Biodiversity Net Gain
Biodiversity net gain is an approach to development and land management that leaves biodiversity in a measurably better state than before, after first avoiding and minimising harm.
To measure biodiversity net gains and assess the impacts of planning applications, we use biodiversity metrics. Our guidance document on how biodiversity metrics should be applied to your development is available from the Countryside Team and below.
We aim to ensure that all developments achieve a net gain of biodiversity however, sometimes it is not always possible to avoid a causing a net loss. Where residual losses of biodiversity are unavoidable, developers can pay to create habitat of equal or greater value to wildlife. This is called biodiversity offsetting and is a key mechanism to deliver biodiversity net gain.

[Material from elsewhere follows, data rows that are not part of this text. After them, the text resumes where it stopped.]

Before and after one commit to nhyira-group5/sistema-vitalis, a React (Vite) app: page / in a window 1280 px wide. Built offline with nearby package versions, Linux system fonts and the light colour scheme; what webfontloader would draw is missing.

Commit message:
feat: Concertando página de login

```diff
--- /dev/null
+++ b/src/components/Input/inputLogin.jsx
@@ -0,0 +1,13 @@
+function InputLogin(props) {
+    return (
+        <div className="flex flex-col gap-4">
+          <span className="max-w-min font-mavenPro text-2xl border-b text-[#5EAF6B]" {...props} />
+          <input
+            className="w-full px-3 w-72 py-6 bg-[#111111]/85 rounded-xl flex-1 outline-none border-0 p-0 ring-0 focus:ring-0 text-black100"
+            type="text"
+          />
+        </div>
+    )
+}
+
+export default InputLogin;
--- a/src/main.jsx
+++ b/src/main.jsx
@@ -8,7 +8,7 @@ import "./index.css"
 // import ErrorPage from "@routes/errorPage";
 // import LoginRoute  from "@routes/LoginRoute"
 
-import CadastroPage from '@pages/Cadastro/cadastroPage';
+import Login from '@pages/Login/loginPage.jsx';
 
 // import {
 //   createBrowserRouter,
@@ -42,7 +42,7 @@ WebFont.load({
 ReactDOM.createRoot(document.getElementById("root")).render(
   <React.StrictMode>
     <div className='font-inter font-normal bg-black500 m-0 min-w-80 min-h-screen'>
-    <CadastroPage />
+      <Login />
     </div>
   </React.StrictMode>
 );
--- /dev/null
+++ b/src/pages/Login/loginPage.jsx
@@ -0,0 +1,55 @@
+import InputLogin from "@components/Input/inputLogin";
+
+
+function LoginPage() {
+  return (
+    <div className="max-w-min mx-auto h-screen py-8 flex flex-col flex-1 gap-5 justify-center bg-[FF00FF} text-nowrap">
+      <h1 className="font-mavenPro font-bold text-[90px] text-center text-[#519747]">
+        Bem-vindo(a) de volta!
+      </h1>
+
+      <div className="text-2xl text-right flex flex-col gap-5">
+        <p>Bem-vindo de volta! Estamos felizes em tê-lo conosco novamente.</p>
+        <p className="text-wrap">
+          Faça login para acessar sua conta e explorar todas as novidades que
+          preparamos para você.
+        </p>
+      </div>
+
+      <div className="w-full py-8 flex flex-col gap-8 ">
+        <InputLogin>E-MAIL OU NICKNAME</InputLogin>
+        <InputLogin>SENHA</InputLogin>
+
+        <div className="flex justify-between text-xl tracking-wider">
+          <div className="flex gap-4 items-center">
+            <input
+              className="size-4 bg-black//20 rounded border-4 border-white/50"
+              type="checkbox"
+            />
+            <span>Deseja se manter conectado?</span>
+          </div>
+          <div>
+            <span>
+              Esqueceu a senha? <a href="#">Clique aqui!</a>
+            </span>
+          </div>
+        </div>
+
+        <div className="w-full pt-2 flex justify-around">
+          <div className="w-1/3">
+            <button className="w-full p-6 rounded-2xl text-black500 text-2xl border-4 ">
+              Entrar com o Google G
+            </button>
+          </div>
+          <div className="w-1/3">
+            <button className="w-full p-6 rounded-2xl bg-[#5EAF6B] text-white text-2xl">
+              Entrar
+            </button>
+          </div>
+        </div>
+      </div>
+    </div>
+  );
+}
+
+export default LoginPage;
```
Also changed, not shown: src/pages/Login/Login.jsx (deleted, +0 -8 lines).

Biodiversity offsetting is a form of compensation, the final step in the mitigation hierarchy. Developers must be able to demonstrate that impacts on ecology and biodiversity could not reasonably be avoided or mitigated before biodiversity offsetting will be considered.

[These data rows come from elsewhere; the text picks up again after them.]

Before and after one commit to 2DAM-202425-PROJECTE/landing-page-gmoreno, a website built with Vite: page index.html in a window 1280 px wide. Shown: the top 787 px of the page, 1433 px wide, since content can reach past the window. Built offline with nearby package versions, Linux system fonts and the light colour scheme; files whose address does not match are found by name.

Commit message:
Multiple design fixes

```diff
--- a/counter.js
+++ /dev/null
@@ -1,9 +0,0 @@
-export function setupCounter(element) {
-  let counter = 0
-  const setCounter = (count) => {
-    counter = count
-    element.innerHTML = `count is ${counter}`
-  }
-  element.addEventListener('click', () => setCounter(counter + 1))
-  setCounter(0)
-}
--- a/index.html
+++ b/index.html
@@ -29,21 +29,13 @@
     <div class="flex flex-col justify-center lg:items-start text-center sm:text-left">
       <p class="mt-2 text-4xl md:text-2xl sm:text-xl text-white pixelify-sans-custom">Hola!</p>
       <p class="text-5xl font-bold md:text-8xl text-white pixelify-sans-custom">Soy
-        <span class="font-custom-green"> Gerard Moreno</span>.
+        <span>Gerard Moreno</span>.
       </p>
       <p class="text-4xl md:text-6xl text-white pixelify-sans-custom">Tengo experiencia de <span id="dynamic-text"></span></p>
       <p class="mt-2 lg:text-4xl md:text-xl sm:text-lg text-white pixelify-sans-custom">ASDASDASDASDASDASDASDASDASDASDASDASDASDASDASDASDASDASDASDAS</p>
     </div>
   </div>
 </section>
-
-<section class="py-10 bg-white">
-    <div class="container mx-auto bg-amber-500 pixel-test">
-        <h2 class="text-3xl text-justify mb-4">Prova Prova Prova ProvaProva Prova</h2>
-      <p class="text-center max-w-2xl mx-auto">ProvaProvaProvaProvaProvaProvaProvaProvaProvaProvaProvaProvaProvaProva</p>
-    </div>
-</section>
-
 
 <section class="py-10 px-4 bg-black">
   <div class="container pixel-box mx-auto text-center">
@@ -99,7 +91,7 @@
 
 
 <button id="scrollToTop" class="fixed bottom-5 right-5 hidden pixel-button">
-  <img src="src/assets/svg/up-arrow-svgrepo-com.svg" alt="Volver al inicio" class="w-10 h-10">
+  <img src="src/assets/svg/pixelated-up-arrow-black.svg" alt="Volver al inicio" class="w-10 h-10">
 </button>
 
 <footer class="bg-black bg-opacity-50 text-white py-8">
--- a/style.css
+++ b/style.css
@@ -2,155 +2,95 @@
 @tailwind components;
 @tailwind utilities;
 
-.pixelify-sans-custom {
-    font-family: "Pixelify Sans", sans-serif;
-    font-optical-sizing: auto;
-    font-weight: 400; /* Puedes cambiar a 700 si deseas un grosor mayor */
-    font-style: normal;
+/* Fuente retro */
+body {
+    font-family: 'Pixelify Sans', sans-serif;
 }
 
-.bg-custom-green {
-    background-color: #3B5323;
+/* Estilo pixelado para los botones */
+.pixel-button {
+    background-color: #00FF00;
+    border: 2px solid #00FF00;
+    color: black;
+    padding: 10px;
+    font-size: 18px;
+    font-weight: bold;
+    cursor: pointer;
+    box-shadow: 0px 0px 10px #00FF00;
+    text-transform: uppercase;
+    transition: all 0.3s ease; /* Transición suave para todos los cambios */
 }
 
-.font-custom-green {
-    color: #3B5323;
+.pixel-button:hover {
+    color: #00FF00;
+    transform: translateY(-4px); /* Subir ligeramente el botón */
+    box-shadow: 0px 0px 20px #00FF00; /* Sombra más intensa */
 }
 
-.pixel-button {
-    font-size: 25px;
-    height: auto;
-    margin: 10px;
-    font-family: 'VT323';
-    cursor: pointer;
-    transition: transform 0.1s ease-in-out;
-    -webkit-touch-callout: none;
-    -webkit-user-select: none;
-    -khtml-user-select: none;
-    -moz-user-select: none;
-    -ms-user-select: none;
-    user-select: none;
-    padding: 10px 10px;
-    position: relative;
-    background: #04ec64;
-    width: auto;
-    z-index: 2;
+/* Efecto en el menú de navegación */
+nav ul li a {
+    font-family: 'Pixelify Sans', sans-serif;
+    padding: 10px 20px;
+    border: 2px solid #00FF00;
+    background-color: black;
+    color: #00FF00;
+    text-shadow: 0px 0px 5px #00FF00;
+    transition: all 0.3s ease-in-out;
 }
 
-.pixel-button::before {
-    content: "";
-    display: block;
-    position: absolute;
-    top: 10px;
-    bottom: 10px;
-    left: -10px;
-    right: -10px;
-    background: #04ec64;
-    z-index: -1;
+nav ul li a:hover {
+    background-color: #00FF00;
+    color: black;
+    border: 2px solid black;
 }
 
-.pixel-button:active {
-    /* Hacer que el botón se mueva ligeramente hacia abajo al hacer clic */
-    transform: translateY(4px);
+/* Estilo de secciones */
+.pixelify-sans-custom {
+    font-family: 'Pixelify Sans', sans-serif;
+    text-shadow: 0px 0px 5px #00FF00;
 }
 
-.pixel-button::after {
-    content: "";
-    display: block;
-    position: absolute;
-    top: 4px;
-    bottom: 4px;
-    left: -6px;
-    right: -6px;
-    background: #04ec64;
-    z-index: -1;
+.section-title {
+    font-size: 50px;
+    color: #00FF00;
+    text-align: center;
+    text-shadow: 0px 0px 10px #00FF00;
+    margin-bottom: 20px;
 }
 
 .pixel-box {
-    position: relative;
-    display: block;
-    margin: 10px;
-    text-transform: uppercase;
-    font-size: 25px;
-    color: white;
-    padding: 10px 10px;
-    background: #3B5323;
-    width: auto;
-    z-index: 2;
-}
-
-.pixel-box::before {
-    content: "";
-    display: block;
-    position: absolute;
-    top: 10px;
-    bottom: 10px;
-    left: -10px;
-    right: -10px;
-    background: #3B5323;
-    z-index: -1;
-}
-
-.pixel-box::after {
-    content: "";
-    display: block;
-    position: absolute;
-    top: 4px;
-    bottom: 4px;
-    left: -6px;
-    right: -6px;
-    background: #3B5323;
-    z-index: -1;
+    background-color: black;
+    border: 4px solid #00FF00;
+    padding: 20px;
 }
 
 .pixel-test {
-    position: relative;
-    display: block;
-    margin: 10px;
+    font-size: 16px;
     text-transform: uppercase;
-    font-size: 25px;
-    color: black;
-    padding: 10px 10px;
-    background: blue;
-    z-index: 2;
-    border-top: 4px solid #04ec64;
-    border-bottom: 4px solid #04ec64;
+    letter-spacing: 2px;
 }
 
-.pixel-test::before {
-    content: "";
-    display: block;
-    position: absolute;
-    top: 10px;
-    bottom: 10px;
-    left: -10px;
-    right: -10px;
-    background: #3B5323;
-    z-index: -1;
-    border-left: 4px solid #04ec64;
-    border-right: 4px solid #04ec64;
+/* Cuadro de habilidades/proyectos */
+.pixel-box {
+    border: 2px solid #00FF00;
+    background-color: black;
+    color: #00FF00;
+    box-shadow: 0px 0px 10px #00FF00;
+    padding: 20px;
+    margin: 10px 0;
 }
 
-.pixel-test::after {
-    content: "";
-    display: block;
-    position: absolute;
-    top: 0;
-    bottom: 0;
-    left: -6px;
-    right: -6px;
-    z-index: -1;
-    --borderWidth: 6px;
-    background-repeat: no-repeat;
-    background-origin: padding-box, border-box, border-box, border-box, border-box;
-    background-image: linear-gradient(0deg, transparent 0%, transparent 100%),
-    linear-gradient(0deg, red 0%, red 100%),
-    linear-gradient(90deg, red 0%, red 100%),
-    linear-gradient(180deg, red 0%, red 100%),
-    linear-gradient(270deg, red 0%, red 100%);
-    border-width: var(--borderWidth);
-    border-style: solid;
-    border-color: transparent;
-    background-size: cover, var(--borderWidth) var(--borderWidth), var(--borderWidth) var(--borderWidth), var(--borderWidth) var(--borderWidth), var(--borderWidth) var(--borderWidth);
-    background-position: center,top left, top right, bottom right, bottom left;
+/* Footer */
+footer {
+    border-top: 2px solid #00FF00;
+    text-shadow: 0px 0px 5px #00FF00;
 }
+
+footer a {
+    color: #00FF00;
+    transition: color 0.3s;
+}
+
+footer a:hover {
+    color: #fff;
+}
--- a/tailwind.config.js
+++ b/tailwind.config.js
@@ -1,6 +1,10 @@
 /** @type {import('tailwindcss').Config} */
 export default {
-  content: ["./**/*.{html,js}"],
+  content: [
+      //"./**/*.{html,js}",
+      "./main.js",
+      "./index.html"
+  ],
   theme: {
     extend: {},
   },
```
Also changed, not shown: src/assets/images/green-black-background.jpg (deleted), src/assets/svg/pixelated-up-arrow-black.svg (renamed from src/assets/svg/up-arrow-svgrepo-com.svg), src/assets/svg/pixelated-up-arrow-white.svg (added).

Biodiversity offsetting may not be suitable in all instances, particularly when proposals impact designated sites, irreplaceable habitats or priority habitats. Biodiversity offsetting is provided at the discretion of the Countryside Team, following a comprehensive review of the proposed development.

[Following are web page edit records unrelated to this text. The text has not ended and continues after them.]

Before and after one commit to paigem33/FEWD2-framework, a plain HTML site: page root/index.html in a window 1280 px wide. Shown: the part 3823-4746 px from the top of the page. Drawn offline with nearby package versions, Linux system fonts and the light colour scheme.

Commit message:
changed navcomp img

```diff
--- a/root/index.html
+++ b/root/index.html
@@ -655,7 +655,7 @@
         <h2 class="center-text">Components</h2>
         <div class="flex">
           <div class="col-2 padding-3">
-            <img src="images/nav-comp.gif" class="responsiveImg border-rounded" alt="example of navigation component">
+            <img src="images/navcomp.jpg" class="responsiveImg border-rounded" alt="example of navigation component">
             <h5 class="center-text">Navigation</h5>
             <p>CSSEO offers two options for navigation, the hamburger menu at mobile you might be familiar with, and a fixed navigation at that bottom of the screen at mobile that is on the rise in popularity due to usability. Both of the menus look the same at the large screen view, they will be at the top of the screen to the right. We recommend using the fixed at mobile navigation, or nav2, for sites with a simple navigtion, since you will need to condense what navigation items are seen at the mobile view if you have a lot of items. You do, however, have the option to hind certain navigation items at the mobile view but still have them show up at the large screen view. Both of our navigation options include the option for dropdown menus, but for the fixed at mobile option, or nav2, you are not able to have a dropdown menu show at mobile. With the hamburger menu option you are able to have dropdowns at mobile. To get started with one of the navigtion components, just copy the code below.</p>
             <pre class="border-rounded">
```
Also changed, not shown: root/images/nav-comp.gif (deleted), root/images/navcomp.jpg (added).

Where biodiversity offsetting is required there are a number of offsetting providers who are able to deliver the required biodiversity offsetting agreements, including the Trust for Oxfordshire’s Environment and Environment Bank.